Modify EHR use

Until matters are more clearly defined, we would suggest that you analyze what you are doing. Our analysis of many records indicates that many services are under documented. However, our analysis also has shown a misunderstanding of electronic health records and how they encourage over-documentation or inaccurate documentation of service provided. Many of you should look strongly at modifying the way you use your EHR. You should not copy the previous encounter; all encounter documentations should have a unique history of present illness to that visit, documentation for all services provided that day, and the diagnosis applied for issues dealt with during that encounter. In the eyes of the payer, each encounter must be judged on its own.

We are still being judged by the documentation guidelines. Therefore, you still have to be sure that your history and physical meet the criteria for the level determined by “medical decision making.” However, it should also be clear that the reason for the services provided that day contribute to the treatment of the patient for that visit.

For diagnostic tests, you should document the order for the tests and include specific reasons for ordering that test, that day, for that patient, and be sure you document the results and how they impact your decision making on the day they are interpreted.

Post-void residual and urinalysis are common tests and are viewed by many payers as over-utilized. Most payers do not pay for routine screening tests and are searching for a clear and medically connected reason for these tests.

These tests as well as others should be ordered specifically for that patient on that visit, either on the day of the visit or at the time the patient is scheduled for the visit if you know you want the tests to monitor the patient’s progress.
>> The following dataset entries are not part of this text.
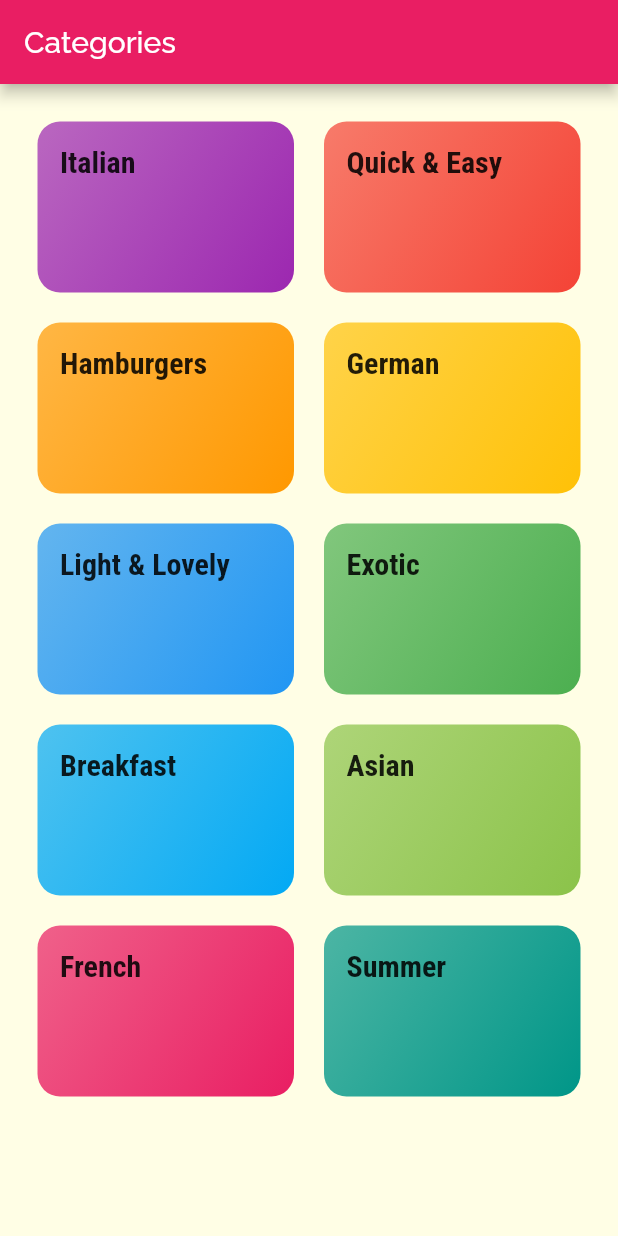
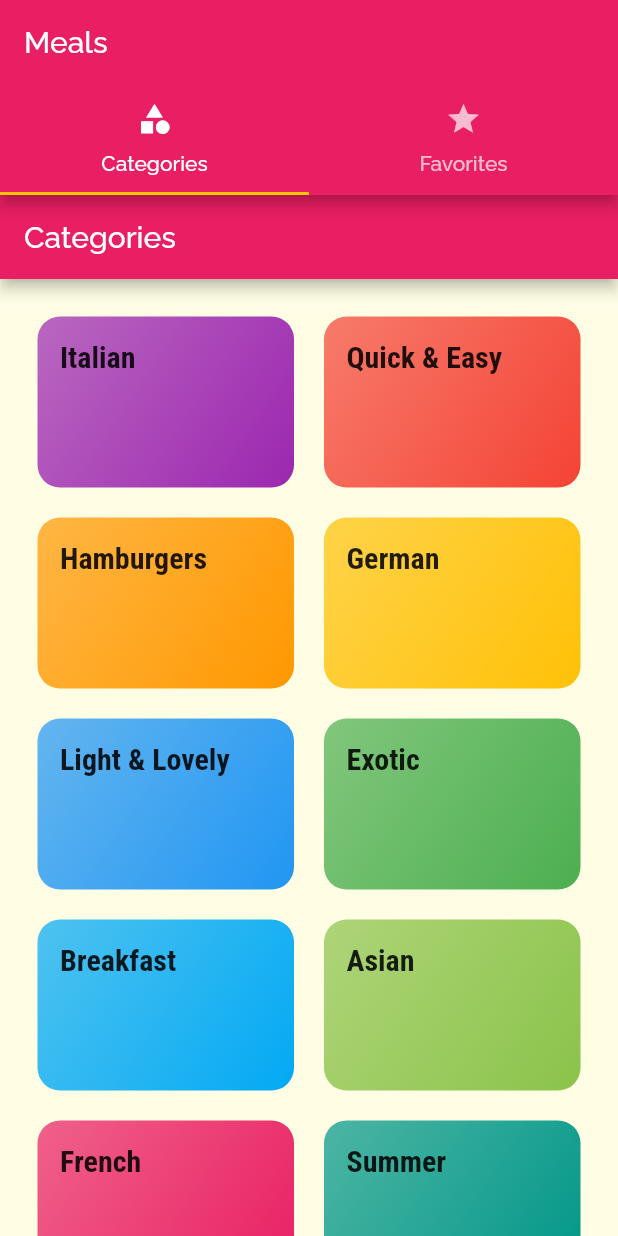
Before and after one commit to kyoobey/flutter_rev, a Flutter app: the screen it shows after launch, on a phone screen of 412 x 824 dp. Run offline on Flutter 3.47's test engine with Material 2 defaults, Android fonts, the phone set to English and light mode, and no system bars.

Commit message:
top tab, initial commit

```diff
--- a/4_recipes/lib/main.dart
+++ b/4_recipes/lib/main.dart
@@ -1,5 +1,6 @@
 import 'package:flutter/material.dart';
 
+import './screens/tabs_screen.dart';
 import './screens/meal_detail_screen.dart';
 import './screens/categories_screen.dart';
 import './screens/category_meals_screen.dart';
@@ -30,7 +31,7 @@ class App extends StatelessWidget {
 			//home: CategoriesScreen(),
 			initialRoute: '/',
 			routes: {
-				'/': (ctx) => CategoriesScreen(),
+				'/': (ctx) => TabsScreen(),
 				CategoryMealsScreen.routeName: (ctx) => CategoryMealsScreen(),
 				MealDetailScreen.routeName: (ctx) => MealDetailScreen()
 			},
--- /dev/null
+++ b/4_recipes/lib/screens/favorites_screen.dart
@@ -0,0 +1,11 @@
+import 'package:flutter/material.dart';
+
+
+class Favorites extends StatelessWidget {
+
+	@override
+	Widget build(BuildContext context) {
+		return Center(child: Text('Favorites'));
+	}
+
+}
--- /dev/null
+++ b/4_recipes/lib/screens/tabs_screen.dart
@@ -0,0 +1,33 @@
+import 'package:flutter/material.dart';
+
+import './categories_screen.dart';
+import './favorites_screen.dart';
+
+
+class TabsScreen extends StatefulWidget {
+
+	@override
+	_TabsScreenState createState() => _TabsScreenState();
+
+}
+
+
+class _TabsScreenState extends State<TabsScreen> {
+
+	@override
+	Widget build(BuildContext context) {
+		return DefaultTabController(length: 2, child: Scaffold(
+			appBar: AppBar(
+				title: Text('Meals'),
+				bottom: TabBar(tabs: [
+					Tab(icon: Icon(Icons.category), text: 'Categories'),
+					Tab(icon: Icon(Icons.star), text: 'Favorites')
+				])
+			),
+			body: TabBarView(children: [
+				CategoriesScreen(), Favorites()
+			])
+		));
+	}
+
+}
```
After the results are read, you should specifically state the residual, results of the UA, and how they impact your decision on treatment.

The bottom line is that you should apply common sense and good medical practice to good patient care. In the end, medical necessity is determined by physicians and judged by standards of care. If you are practicing good medicine with accurate and complete documentation, you will have the support you need to challenge medical necessity denials, and you’ll have a healthy code mix.UT